“Strangely enough, even though I grew up in the Bay Area, there wasn’t really any focus on marine science,” said Nguyen, a third-year undergrad at UC Davis. That, along with her status as the first in her family to go to college, meant she wasn’t just paving her own way; she was trailblazing for her younger and future family members. “I didn’t know how where to start, or how to get started,” she said.
“Oftentimes, our students do not know anyone who has gone to college, let alone grad school, so they do not have anyone to ask questions of or get advice from about the application process,” said Muñoz-Flores.
UC LEADS fills that gap by pairing participants with faculty and current grad students and creating an environment where no question is too large or too small. The two-year program is open to upper division undergraduate students “with the potential to succeed in (scientific) disciplines, but who have experienced situations or conditions that have adversely impacted their advancement in their field of study.”
For Nguyen, that means she not only gets assistance with the application and preparation process, she also gets her research feet wet. So by the time she embarks on her advanced science degree, she’s ready for what the academic life throws at her.
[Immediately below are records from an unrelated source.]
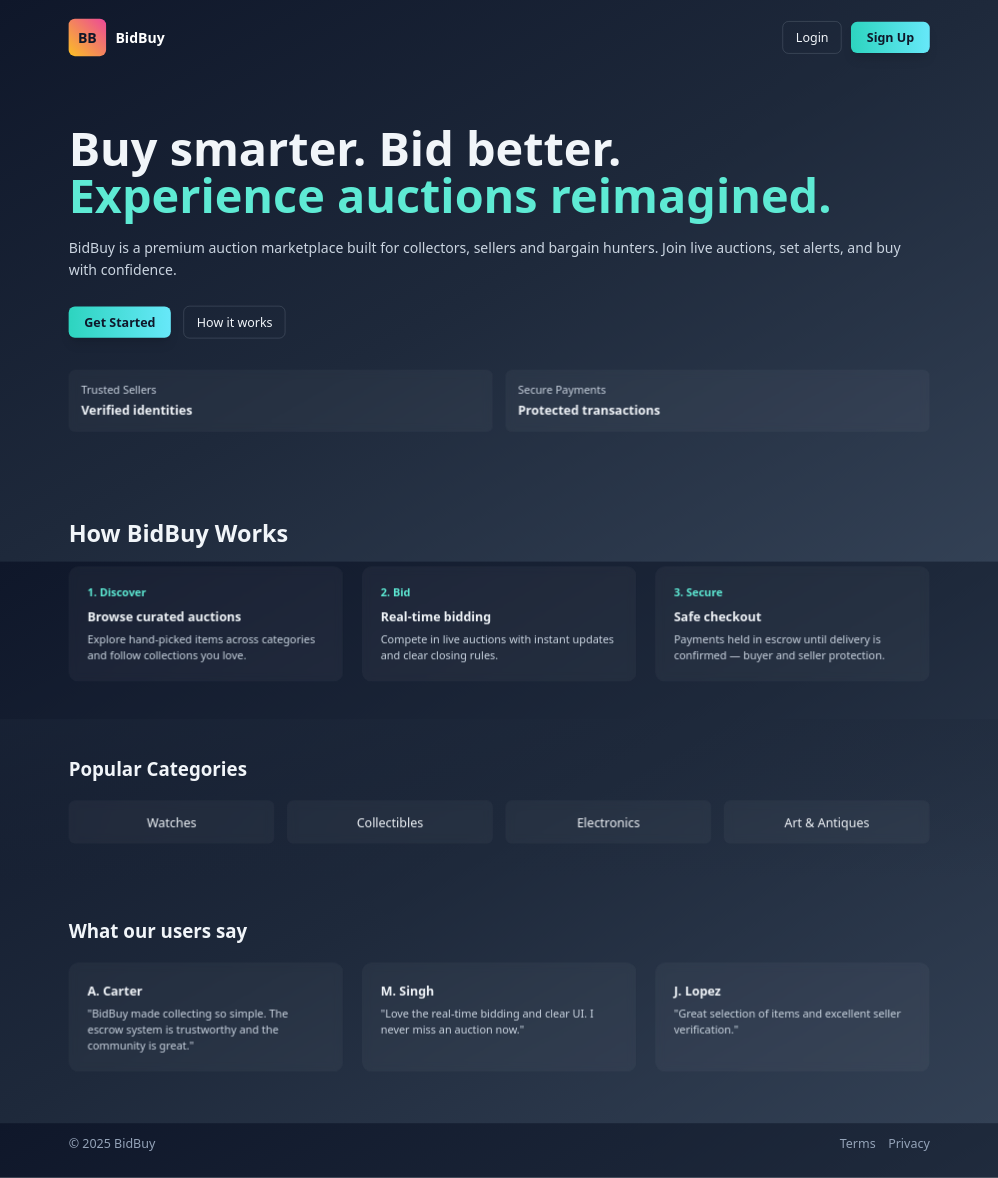
Repository: ChakraVaishnav/Online-Auction-System
Page: / (app in online-auction-system-frontend/)
The author's editor kept a copy of each file at every save. The page is drawn from the files as they stood at one save, then again after the next save.
The browser window is 1280 px wide. The pictures show the whole page, at 78% of full size.
The project was rebuilt for these pictures with package versions that can differ from the ones it lists, and the page was loaded fresh each time. Also part of the build but not shown: online-auction-system-frontend/vite.config.js, online-auction-system-frontend/src/pages/Login.jsx, online-auction-system-frontend/src/pages/Signup.jsx, online-auction-system-frontend/src/App.css.

Above is the page before, as saved 2025-11-23 17:54:45.

### online-auction-system-frontend/index.html
<!doctype html>
<html lang="en">
  <head>
    <meta charset="UTF-8" />
    <link rel="icon" type="image/svg+xml" href="/vite.svg" />
    <meta name="viewport" content="width=device-width, initial-scale=1.0" />
    <title>online-auction-system-frontend</title>
  </head>
  <body>
    <div id="root"></div>
    <script type="module" src="/src/main.jsx"></script>
  </body>
</html>

### online-auction-system-frontend/src/index.css
@tailwind base;
@tailwind components;
@tailwind utilities;

:root{
	--brand-1: #0f172a; /* slate-900 */
	--brand-2: #0ea5a4; /* teal-400 */
	--accent: #f97316; /* orange-500 */
}

html,body,#root{
	height:100%;
}

body{
	@apply bg-gradient-to-br from-slate-900 via-slate-800 to-slate-700 text-slate-100 antialiased;
	font-family: ui-sans-serif, system-ui, -apple-system, "Segoe UI", Roboto, "Helvetica Neue", Arial;
}

.container-wide{
	@apply max-w-6xl mx-auto px-6;
}

.glass {
	background: rgba(255,255,255,0.04);
	backdrop-filter: blur(6px);
}

.btn-primary{
	@apply inline-flex items-center gap-2 bg-gradient-to-r from-teal-400 to-cyan-300 text-slate-900 font-semibold px-5 py-2 rounded-lg shadow-lg hover:scale-105 transition-transform;
}

.btn-outline{
	@apply inline-flex items-center gap-2 border border-slate-300/20 text-slate-100 px-4 py-2 rounded-lg hover:bg-white/5 transition;
}

/* dedicated back button style to improve touch target and spacing */
.btn-back{
  @apply px-5 py-2 rounded-md bg-white/5 shadow-sm;
}

.form-input{
	@apply w-full bg-transparent border border-slate-700/50 px-4 py-2 rounded-lg placeholder-slate-400 text-white focus:outline-none focus:ring-2 focus:ring-teal-400;
}

### online-auction-system-frontend/src/App.jsx
import { BrowserRouter, Routes, Route } from 'react-router-dom'
import Landing from './pages/Landing'
import Login from './pages/Login'
import Signup from './pages/Signup'
import './App.css'

function App() {
  return (
    <BrowserRouter>
      <Routes>
        <Route path="/" element={<Landing />} />
        <Route path="/login" element={<Login />} />
        <Route path="/signup" element={<Signup />} />
      </Routes>
    </BrowserRouter>
  )
}

export default App

### online-auction-system-frontend/src/pages/Landing.jsx
import { Link } from 'react-router-dom'

export default function Landing() {
  return (
    <div className="min-h-screen flex flex-col">
      <nav className="w-full py-6">
        <div className="container-wide flex items-center justify-between">
          <div className="flex items-center gap-3">
            <div className="w-12 h-12 rounded-lg bg-gradient-to-tr from-amber-400 to-pink-500 flex items-center justify-center font-bold text-slate-900 text-lg">BB</div>
            <div className="text-white font-semibold text-lg">BidBuy</div>
          </div>
          <div className="flex items-center gap-3">
            <Link to="/login" className="btn-outline">Login</Link>
            <Link to="/signup" className="btn-primary">Sign Up</Link>
          </div>
        </div>
      </nav>

      <header className="flex-1 flex items-center py-16">
        <div className="container-wide grid grid-cols-1 lg:grid-cols-1 gap-12 items-center">
          <div>
            <h1 className="text-5xl md:text-6xl font-extrabold leading-tight">Buy smarter. Bid better.<br/><span className="text-teal-300">Experience auctions reimagined.</span></h1>
            <p className="mt-6 text-slate-300 text-lg">BidBuy is a premium auction marketplace built for collectors, sellers and bargain hunters. Join live auctions, set alerts, and buy with confidence.</p>

            <div className="mt-8 flex items-center gap-4">
              <Link to="/signup" className="btn-primary">Get Started</Link>
              <a href="#how" className="btn-outline">How it works</a>
            </div>

            <div className="mt-10 grid grid-cols-2 gap-4">
              <div className="glass p-4 rounded-lg">
                <div className="text-sm text-slate-300">Trusted Sellers</div>
                <div className="font-semibold mt-1">Verified identities</div>
              </div>
              <div className="glass p-4 rounded-lg">
                <div className="text-sm text-slate-300">Secure Payments</div>
                <div className="font-semibold mt-1">Protected transactions</div>
              </div>
            </div>
          </div>

          {/* preview card removed to keep clean professional hero layout */}
        </div>
      </header>

      <section id="how" className="py-12">
        <div className="container-wide">
          <h3 className="text-3xl font-bold mb-6">How BidBuy Works</h3>
          <div className="grid grid-cols-1 md:grid-cols-3 gap-6">
            <div className="glass p-6 rounded-xl">
              <div className="text-sm text-teal-300 font-semibold">1. Discover</div>
              <h4 className="font-semibold mt-2">Browse curated auctions</h4>
              <p className="mt-2 text-slate-300 text-sm">Explore hand-picked items across categories and follow collections you love.</p>
            </div>
            <div className="glass p-6 rounded-xl">
              <div className="text-sm text-teal-300 font-semibold">2. Bid</div>
              <h4 className="font-semibold mt-2">Real-time bidding</h4>
              <p className="mt-2 text-slate-300 text-sm">Compete in live auctions with instant updates and clear closing rules.</p>
            </div>
            <div className="glass p-6 rounded-xl">
              <div className="text-sm text-teal-300 font-semibold">3. Secure</div>
              <h4 className="font-semibold mt-2">Safe checkout</h4>
              <p className="mt-2 text-slate-300 text-sm">Payments held in escrow until delivery is confirmed — buyer and seller protection.</p>
            </div>
          </div>
        </div>
      </section>

      <section className="py-12 bg-gradient-to-b from-slate-800/40 to-transparent">
        <div className="container-wide">
          <h3 className="text-2xl font-bold mb-6">Popular Categories</h3>
          <div className="grid grid-cols-2 md:grid-cols-4 gap-4">
            <div className="glass p-4 rounded-lg text-center">Watches</div>
            <div className="glass p-4 rounded-lg text-center">Collectibles</div>
            <div className="glass p-4 rounded-lg text-center">Electronics</div>
            <div className="glass p-4 rounded-lg text-center">Art & Antiques</div>
          </div>
        </div>
      </section>

      <section className="py-12">
        <div className="container-wide">
          <h3 className="text-2xl font-bold mb-6">What our users say</h3>
          <div className="grid grid-cols-1 md:grid-cols-3 gap-6">
            <div className="glass p-6 rounded-xl">
              <div className="font-semibold">A. Carter</div>
              <div className="text-slate-300 text-sm mt-2">"BidBuy made collecting so simple. The escrow system is trustworthy and the community is great."</div>
            </div>
            <div className="glass p-6 rounded-xl">
              <div className="font-semibold">M. Singh</div>
              <div className="text-slate-300 text-sm mt-2">"Love the real-time bidding and clear UI. I never miss an auction now."</div>
            </div>
            <div className="glass p-6 rounded-xl">
              <div className="font-semibold">J. Lopez</div>
              <div className="text-slate-300 text-sm mt-2">"Great selection of items and excellent seller verification."</div>
            </div>
          </div>
        </div>
      </section>

      <footer className="py-8">
        <div className="container-wide flex flex-col md:flex-row items-center justify-between text-slate-400 gap-4">
          <div>© {new Date().getFullYear()} BidBuy</div>
          <div className="flex items-center gap-4">
            <a className="hover:underline" href="#">Terms</a>
            <a className="hover:underline" href="#">Privacy</a>
          </div>
        </div>
      </footer>
    </div>
  )
}

### online-auction-system-frontend/tailwind.config.cjs
module.exports = {
  content: [
    './index.html',
    './src/**/*.{js,jsx,ts,tsx}'
  ],
  theme: {
    extend: {},
  },
  plugins: [],
}

Loaded but not shown: online-auction-system-frontend/src/main.jsx (common file)

After the next save:
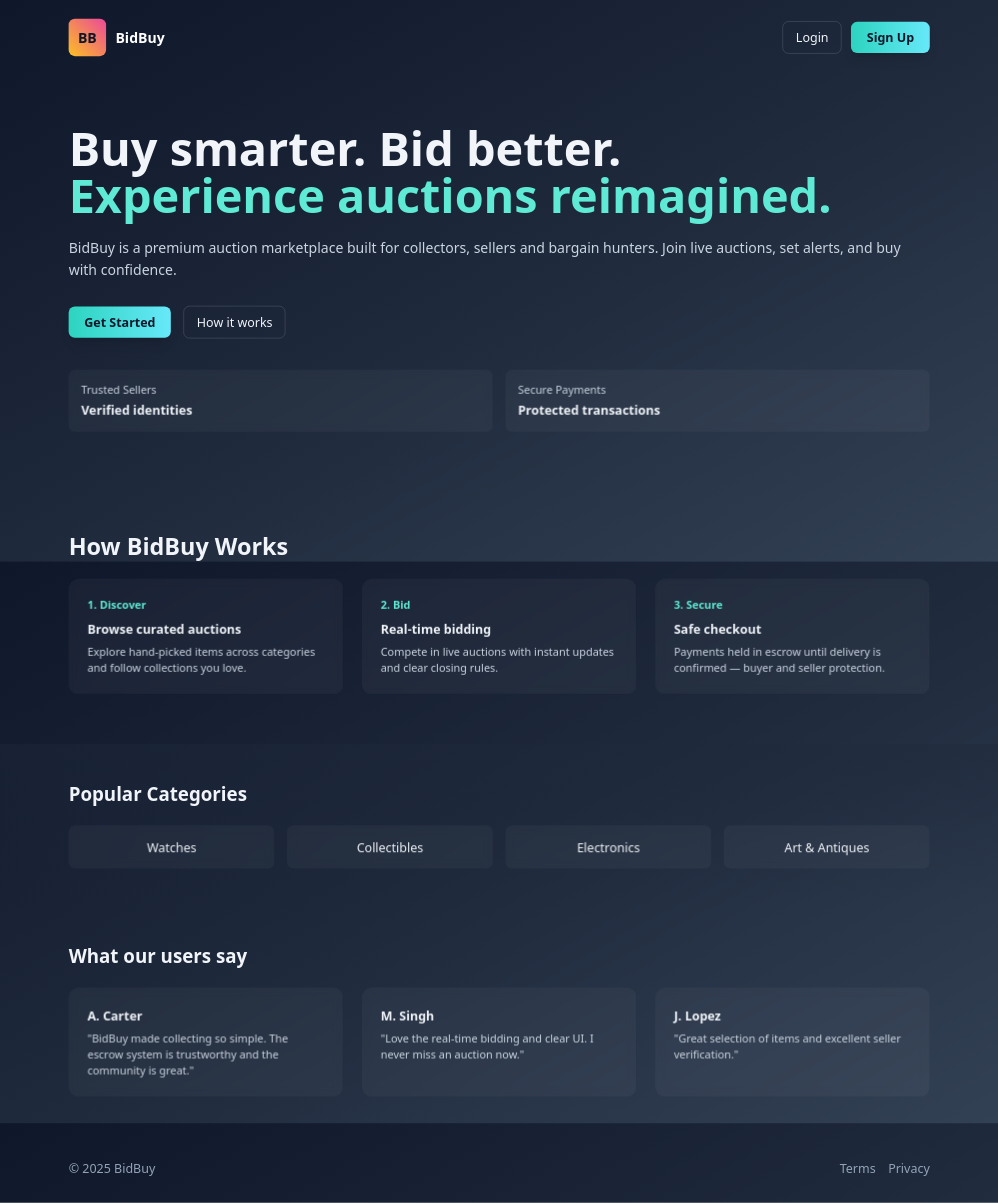
Saved 2 min 13 s later.
--- a/online-auction-system-frontend/src/pages/Landing.jsx
+++ b/online-auction-system-frontend/src/pages/Landing.jsx
@@ -43,7 +43,7 @@ export default function Landing() {
         </div>
       </header>
 
-      <section id="how" className="py-12">
+      <section id="how" className="py-16">
         <div className="container-wide">
           <h3 className="text-3xl font-bold mb-6">How BidBuy Works</h3>
           <div className="grid grid-cols-1 md:grid-cols-3 gap-6">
“I really like it so far,” said Nguyen, whose focus is on the physiology of fishes and their performance under various diet and temperature conditions, working with UCSB marine biologist Erika Eliason. “(The UCSB program) is a smaller program, which I like because you get to know everyone a little bit better.” In addition to her research, Nguyen hopes to be able to widen access to marine studies in her home community.
ARC and UC LEADS scholars’ efforts will come to some fruition Friday, Aug. 9, via presentations given by the students as their summer research draws to a close.
“I hope they utilize us as contacts in the future, as well as keep in touch with their cohort, faculty mentor and graduate student mentor,” Muñoz-Flores said. “I also hope that we have instilled enough knowledge about the process, that they have confidence when applying to graduate school.”